After nine months of showing off your growing baby bump, you finally made it to that big ol’ birthday. Yay! Whether you got there by natural birth or C-section, you’re enjoying being a new mama. But as long as you’re not anywhere near ready to start thinking about baby spacing, it’s time to talk BC. Understanding your birth control options is the first step in making sure that your adorable angel won’t think their little sibling’s name is “Oops.”
1. An IUD: An intrauterine device? Hmm, sounds painful. Well, it’s not! An IUD is a tiny T-shaped implant that your physician inserts into your uterus through the opening of your cervix. After that, it works its magic for years — without you feeling or having to do anything. There are currently five FDA-approved brands of IUD in the US. Four of them use the hormone progestin to prevent pregnancy, while the other uses copper (in other words, it’s completely non-hormonal). Hormonal IUDs work for 3-6 years, depending on the brand, and copper IUDs are effective for up to 12 years. Don’t stress if you might want to get pregnant again sooner than you thought. You can start trying immediately after the doc removes the device. Oh yeah, and an IUD is awesomely effective. With a failure rate between 0.2 and 0.8 percent, it prevents pregnancy about as well as getting your tubes tied.

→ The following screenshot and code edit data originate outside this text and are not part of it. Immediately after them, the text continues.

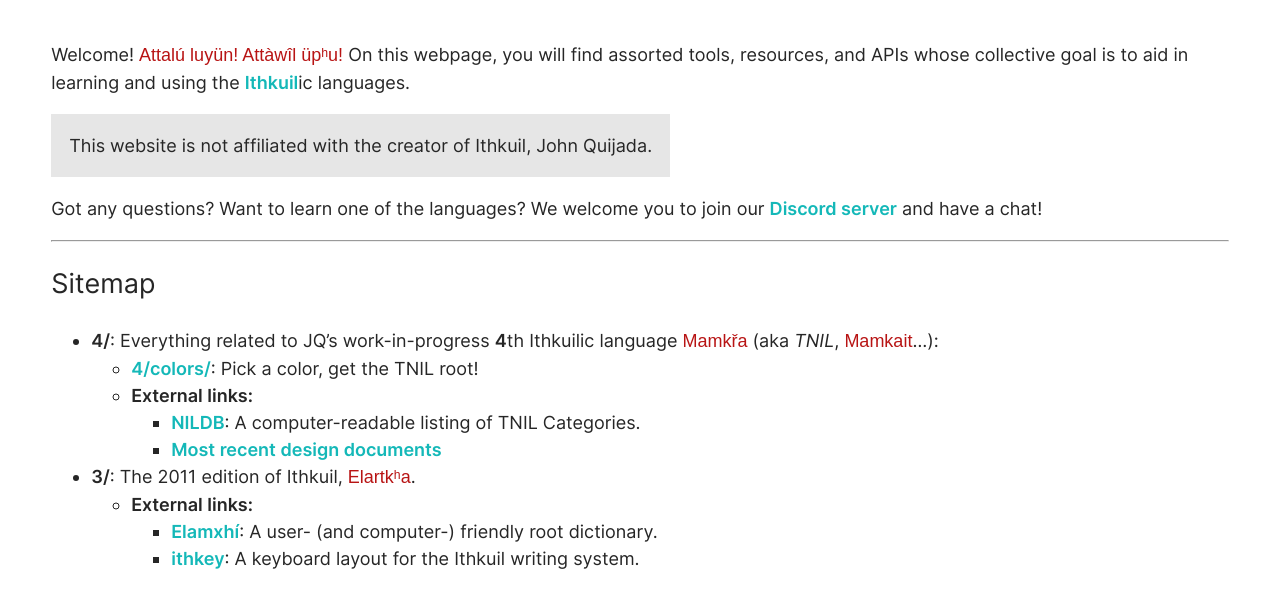
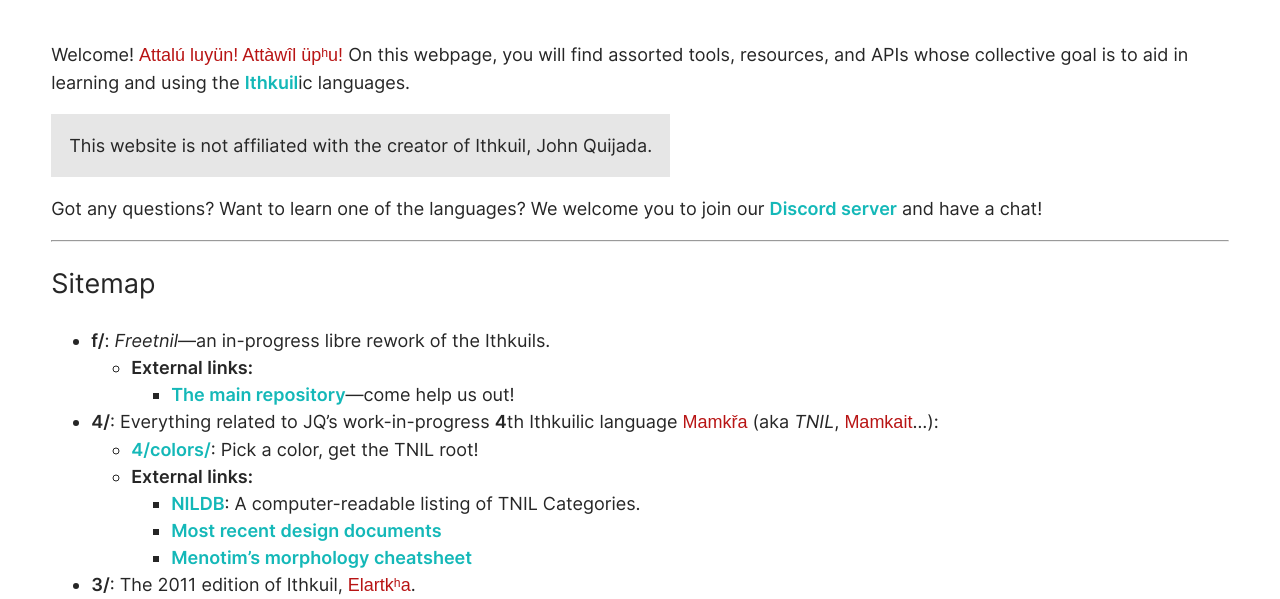
Before and after one commit to uakci/ithkuil.place, a plain HTML site: page static/index.html in a window 1280 px wide. Shown: the part 156-755 px from the top of the page. Drawn offline with Linux system fonts and the light colour scheme; a web font is replaced by a local one.

Commit message:
Menotim’s cheatsheet; Freetnil section; forced friendliness

```diff
--- a/static/index.html
+++ b/static/index.html
@@ -37,6 +37,22 @@
       <h2 id="sitemap">Sitemap</h2>
       <ul>
         <li>
+          <a id="f">f/</a>: <i>Freetnil</i>—an in-progress libre
+          rework of the Ithkuils.
+          <ul>
+            <li>
+              <a>External links:</a>
+              <ul>
+                <li>
+                  <a href="https://github.com/Philosophical-Language-Group/freetnil">
+                    The main repository<!--
+                  --></a>—come help us out!
+                </li>
+              </ul>
+          </ul>
+        </li>
+
+        <li>
           <a id="4">4/</a>: Everything related to JQ’s work-in-progress
           <strong>4</strong>th Ithkuilic language
           <i lang="ithkuil">Mamkřa</i> (aka <i>TNIL</i>,
@@ -46,6 +62,7 @@
               <a href="4/colors/">4/colors/</a>:
               Pick a color, get the TNIL root!
             </li>
+
             <li>
               <a>External links:</a>
               <ul>
@@ -53,15 +70,23 @@
                   <a href="https://github.com/HactarCE/NILDB">NILDB</a>:
                   A computer-readable listing of TNIL Categories.
                 </li>
+
                 <li>
                   <a href="https://www.reddit.com/r/Ithkuil/comments/hdles2/most_recent_design_documents/">
                     Most recent design documents
+                  </a>
+                </li>
+
+                <li>
+                  <a href="https://drive.google.com/drive/folders/1gAd7nto6PfKvwKvBHver1fwGe9PO7IfW">
+                    Menotim’s morphology cheatsheet
                   </a>
                 </li>
               </ul>
             </li>
           </ul>
         </li>
+
         <li>
           <a id="3">3/</a>: The 2011 edition of Ithkuil,
           <i lang="ithkuil">Elartkʰa</i>.
@@ -74,6 +99,7 @@
                     Elamxhí<!--
                   --></a>: A user- (and computer-) friendly root dictionary.
                 </li>
+
                 <li>
                   <a href="https://github.com/melopee/ithkey">ithkey</a>:
                   A keyboard layout for the Ithkuil writing system.
@@ -93,7 +119,7 @@
       choosing this license). All of the website’s files are
       <a href="https://github.com/uakci/ithkuil.place">
         publicly available on GitHub<!--
-      --></a>.
+      --></a>—we welcome you to contribute.
     </footer>
   </body>
 </html>
```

2. Hormonal BC: The pill, injectables, the patch, and the ring are all hormonal contraceptive options that you can use post-pregnancy. It’s likely that your doc won’t prescribe any of these for at least four weeks postpartum. Estrogen-containing BC may lower your milk supply, making breastfeeding a challenge. When you want to try for baby number two (or higher), the amount of time it takes depends on which option you’ve chosen and your body. After you stop taking a pill or using a ring, you might get pregnant right away. (Well, at least during the next month.) Post-injectable pregnancies take more time. You may not be able to conceive for months after your last one. If you chose the patch, regular ovulation may take up to three months to return.

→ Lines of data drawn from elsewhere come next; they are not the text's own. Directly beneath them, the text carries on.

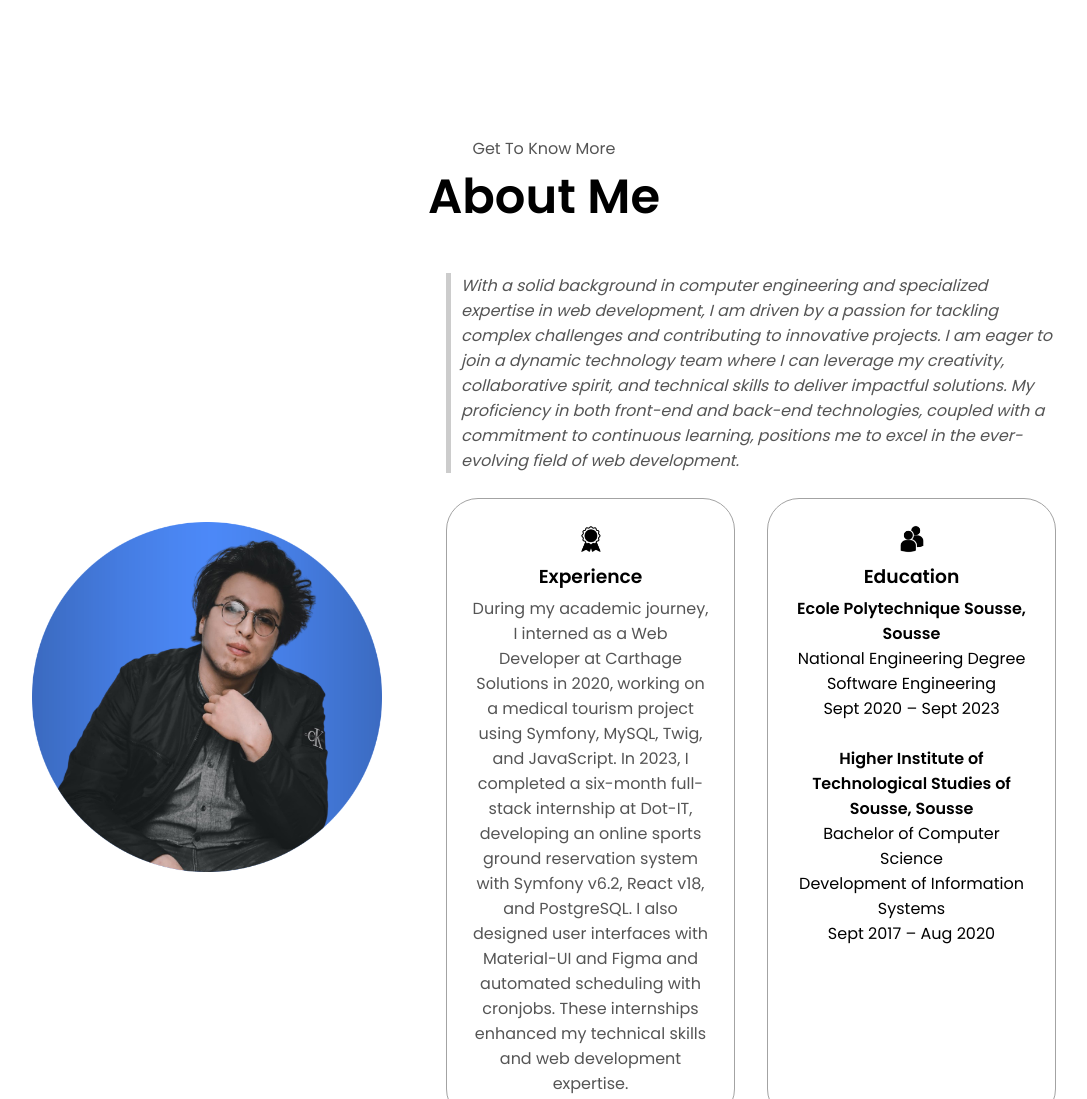
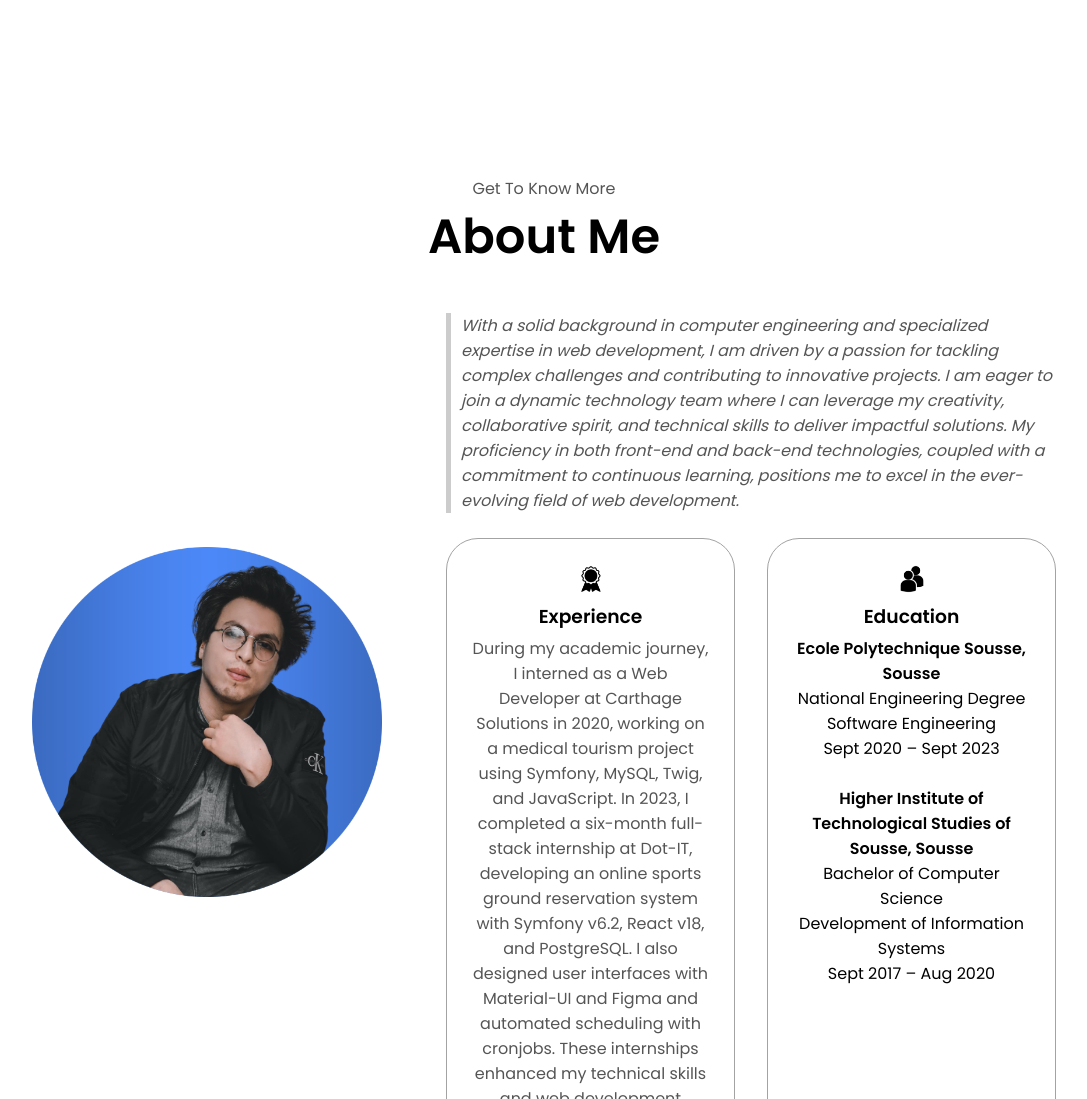
Before and after one commit to ChtiouiMoncer/portfolio, a plain HTML site: page index.html in a window 1280 px wide. Shown: the part 840-1939 px from the top of the page, without its empty margins (96-1183 px from the left). Drawn offline with Linux system fonts and the light colour scheme.

Commit message:
final changes

```diff
--- a/style.css
+++ b/style.css
@@ -188,6 +188,7 @@ section {
 
 .section__text__p1 {
   text-align: center;
+  padding-top: 40px;
 }
 
 .section__text__p2 {
@@ -321,6 +322,7 @@ section {
   display: flex;
   justify-content: center;
   align-items: center;
+  margin-bottom: 30px ;
 }
 
 .text-container blockquote {
```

3. A Diaphragm: So you’re not into having a BC device in you at all times, and hormones aren’t for you. A diaphragm is a removable option that provides a barrier between your cervix and your partner’s little swimmers. If you used this method in your pre-baby days, make sure to talk to your doctor about getting a refit. Your old diaphragm may need an upgrade to fit your new post-pregnancy body. If you’re looking for a fail-safe method, this isn’t it: Diaphragms have a 12 percent failure rate during typical use. But if you’re considering getting preggo again soon, it could be a good choice. All you have to do is stop using your diaphragm once you’re ready to start the baby-making process again.
4. Condoms: You thought your condom days were long gone when you got married, or at least once you got into a committed relationship. Condoms aren’t anywhere near as effective at preventing pregnancies as IUDs or some of the hormonal BC options. They have an 18 percent failure rate, according to the CDC. But they do help prevent STI transmission too, and their effectiveness can be improved to about 98 percent if you use them correctly. And, like with other barrier methods of birth control, once you decide you want to get pregnant again, you can start trying right away.

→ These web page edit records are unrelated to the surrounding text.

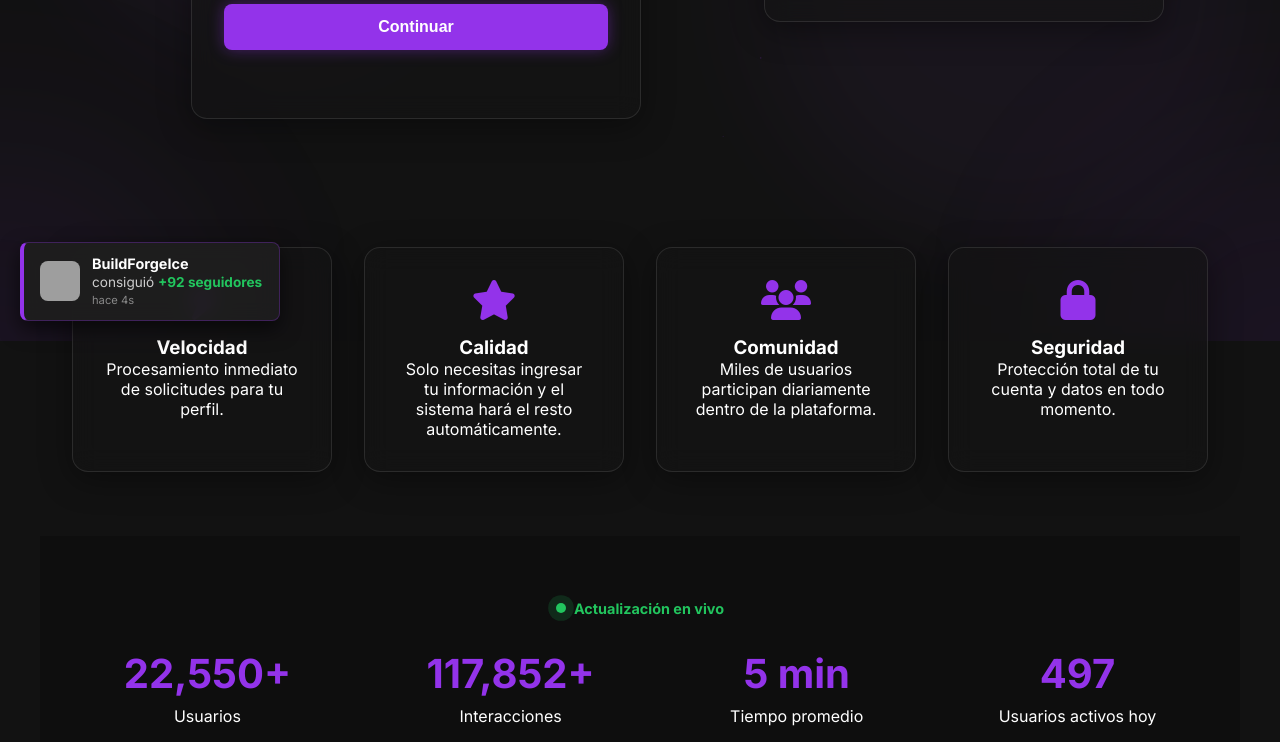
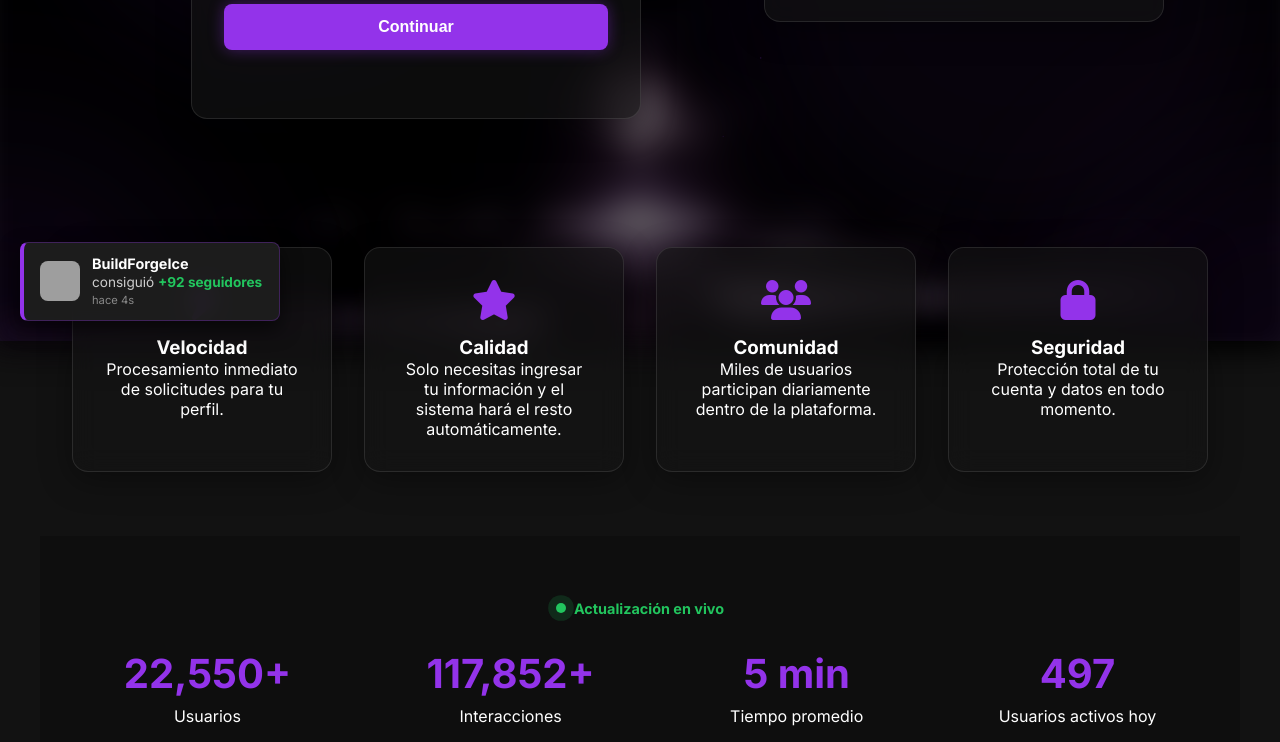
Before and after one commit to esnoball123q/AddFwers, a plain HTML site: page index.html in a window 1280 px wide. Shown: the part 459-1201 px from the top of the page. Drawn offline with Linux system fonts and the light colour scheme; grey boxes are pictures that could not be loaded.

Commit message:
Update style.css

```diff
--- a/style.css
+++ b/style.css
@@ -35,7 +35,7 @@ body::before {
     left: -10px;
     width: calc(100% + 20px);
     height: calc(100% + 20px);
-    background-image: url('img/fondo.gif'); /* Usamos el GIF que mencionaste antes */
+    background-image: url('fondo.gif'); /* Usamos el GIF que mencionaste antes */
     background-size: cover;
     background-position: center;
     filter: blur(15px) brightness(0.4); /* Más oscuro para resaltar el contenido */
@@ -729,4 +729,5 @@ footer {
     15% { opacity: 1; transform: translateX(-50%) translateY(0); }
     85% { opacity: 1; transform: translateX(-50%) translateY(0); }
     100% { opacity: 0; transform: translateX(-50%) translateY(-10px); }
+
 }
```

5. Breastfeeding: The lactational amenorrhea method, AKA stopping your period by breastfeeding, is a natural way to prevent pregnancy. Kind of. It is totally natural. Nursing nourishes your baby, helps you bond with them, and, bonus, may stop you from getting pregnant again right away. But — and this is a big but — you need to meet every effectiveness criterion for this method to work. That means you need to exclusively breastfeed (absolutely no formula), feed your baby every four hours (including at night), and not have had a post-delivery period yet. Along with meeting these criteria, you can only use this method during the first six months after childbirth. Especially once you start brushing up against that deadline, you’ll probably want to combine breastfeeding with another form of birth control.